| Work instructions |
In the records below, how many lines hold the string "from"? Give only the number.

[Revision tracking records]
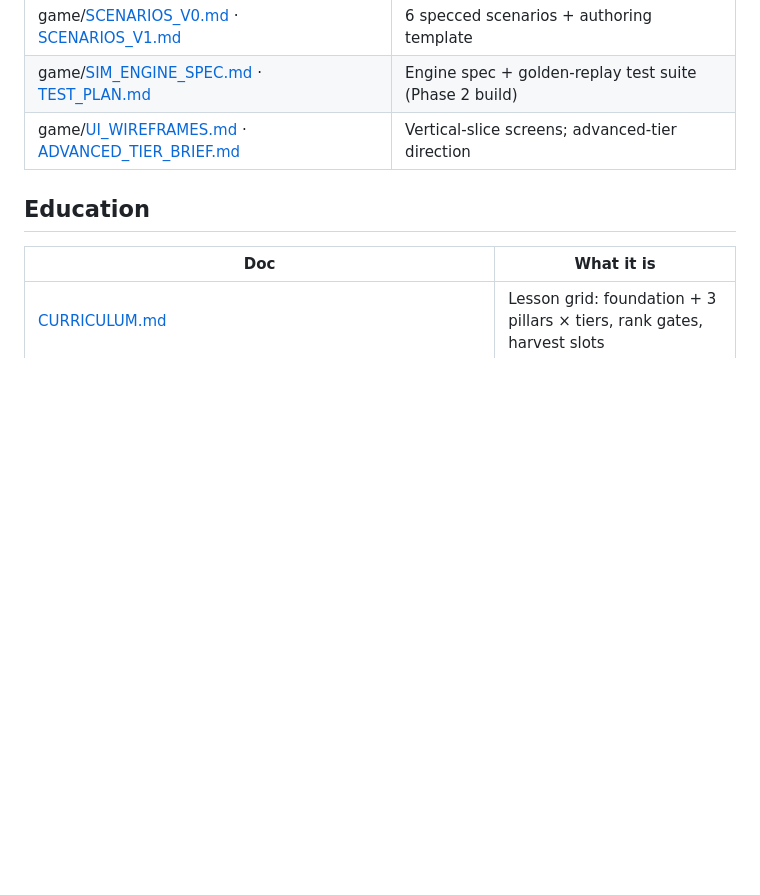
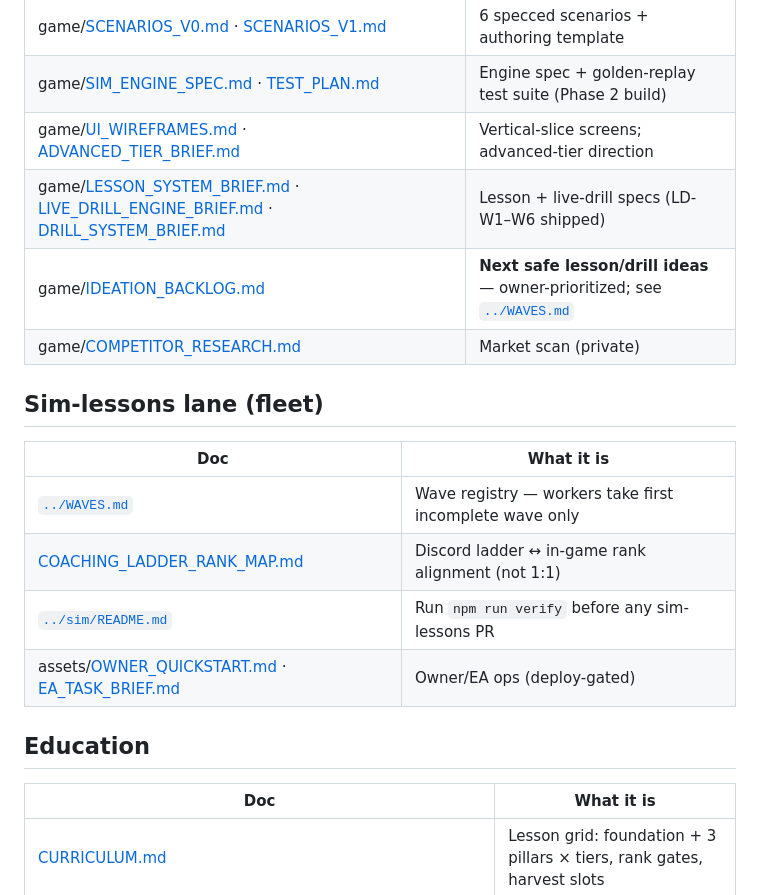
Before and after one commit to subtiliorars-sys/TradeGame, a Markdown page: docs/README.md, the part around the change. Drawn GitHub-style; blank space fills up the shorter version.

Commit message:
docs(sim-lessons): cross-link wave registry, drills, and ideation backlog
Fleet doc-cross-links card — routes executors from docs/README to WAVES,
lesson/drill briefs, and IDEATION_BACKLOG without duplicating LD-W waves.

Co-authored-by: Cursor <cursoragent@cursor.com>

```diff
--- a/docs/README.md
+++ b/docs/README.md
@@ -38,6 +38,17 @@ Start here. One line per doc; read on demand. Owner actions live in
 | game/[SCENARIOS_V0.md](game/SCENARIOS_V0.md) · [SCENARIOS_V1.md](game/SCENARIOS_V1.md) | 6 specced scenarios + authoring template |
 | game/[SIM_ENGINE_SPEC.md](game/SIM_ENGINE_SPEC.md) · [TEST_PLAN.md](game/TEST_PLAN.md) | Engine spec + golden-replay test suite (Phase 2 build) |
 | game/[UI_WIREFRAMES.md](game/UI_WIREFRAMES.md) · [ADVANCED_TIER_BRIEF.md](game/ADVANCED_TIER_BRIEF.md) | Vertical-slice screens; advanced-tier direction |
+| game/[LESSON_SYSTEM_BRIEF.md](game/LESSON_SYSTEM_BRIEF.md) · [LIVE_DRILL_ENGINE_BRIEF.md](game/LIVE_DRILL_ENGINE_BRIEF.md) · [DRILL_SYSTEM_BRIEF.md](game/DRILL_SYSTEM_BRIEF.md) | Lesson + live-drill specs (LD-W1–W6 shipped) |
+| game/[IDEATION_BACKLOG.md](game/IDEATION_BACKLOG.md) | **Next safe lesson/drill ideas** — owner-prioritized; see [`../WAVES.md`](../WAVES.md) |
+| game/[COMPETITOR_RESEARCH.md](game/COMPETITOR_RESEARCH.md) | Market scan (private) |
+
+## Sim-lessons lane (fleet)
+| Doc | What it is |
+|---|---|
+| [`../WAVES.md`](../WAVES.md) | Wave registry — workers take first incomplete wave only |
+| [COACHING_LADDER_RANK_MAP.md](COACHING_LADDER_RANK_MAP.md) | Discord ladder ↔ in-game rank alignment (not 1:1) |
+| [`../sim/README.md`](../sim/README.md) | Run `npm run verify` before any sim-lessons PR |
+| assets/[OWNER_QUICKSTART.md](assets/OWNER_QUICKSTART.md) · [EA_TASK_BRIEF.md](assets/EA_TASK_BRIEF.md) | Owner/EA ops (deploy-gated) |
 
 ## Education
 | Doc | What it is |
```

--

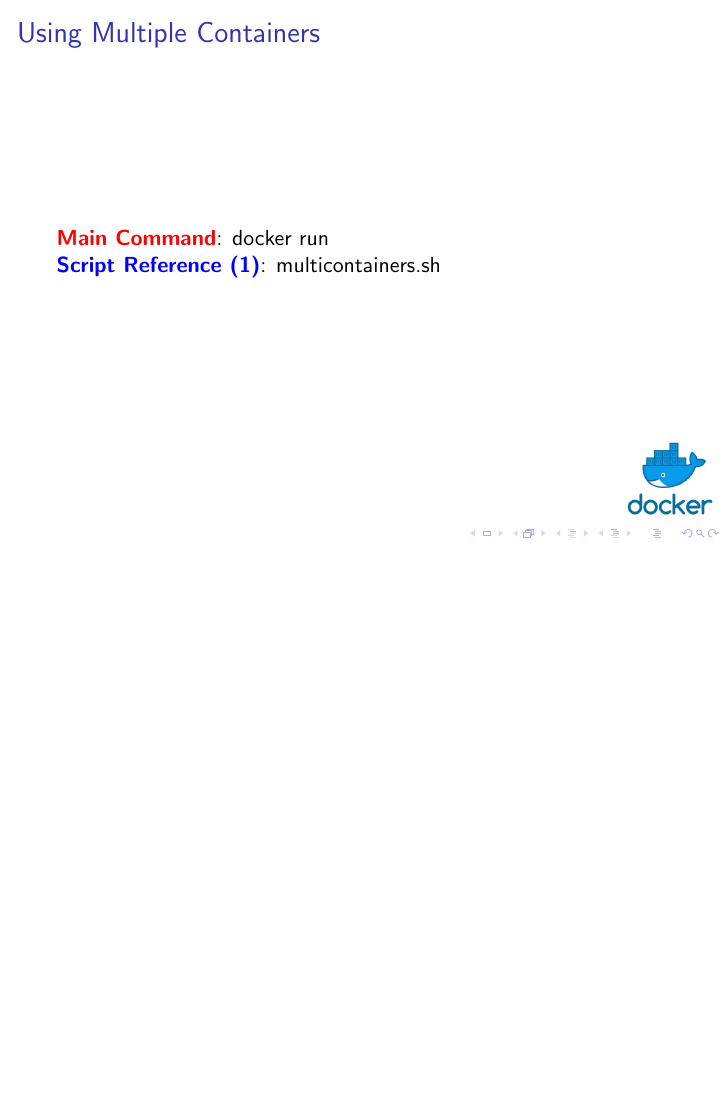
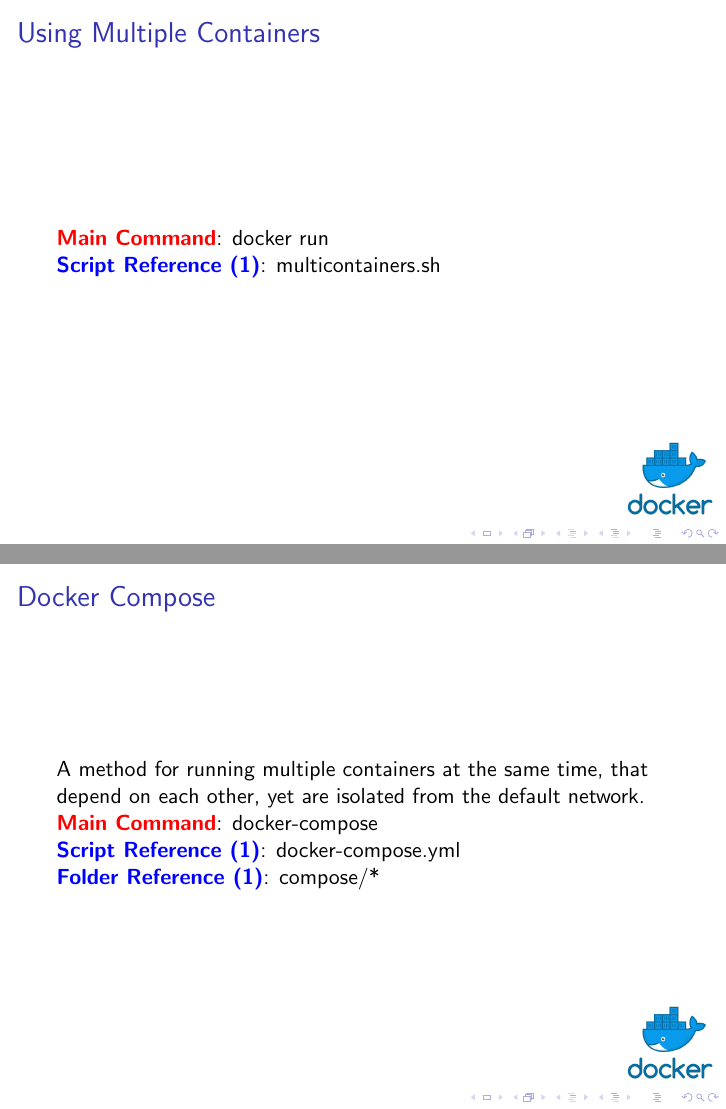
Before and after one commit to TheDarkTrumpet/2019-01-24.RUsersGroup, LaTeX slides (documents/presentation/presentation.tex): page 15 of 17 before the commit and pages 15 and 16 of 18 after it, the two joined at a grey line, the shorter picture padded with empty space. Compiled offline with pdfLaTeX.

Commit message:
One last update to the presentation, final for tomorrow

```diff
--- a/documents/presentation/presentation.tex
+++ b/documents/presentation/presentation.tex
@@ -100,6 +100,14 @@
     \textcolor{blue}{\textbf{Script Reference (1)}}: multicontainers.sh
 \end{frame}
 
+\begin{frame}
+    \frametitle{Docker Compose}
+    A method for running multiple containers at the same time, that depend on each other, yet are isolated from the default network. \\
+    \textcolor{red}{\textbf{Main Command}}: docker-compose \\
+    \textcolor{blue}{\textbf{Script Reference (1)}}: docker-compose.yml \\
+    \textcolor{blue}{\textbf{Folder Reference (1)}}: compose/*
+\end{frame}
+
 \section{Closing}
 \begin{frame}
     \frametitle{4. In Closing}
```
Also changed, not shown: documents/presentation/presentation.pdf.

| Response for this exercise |
2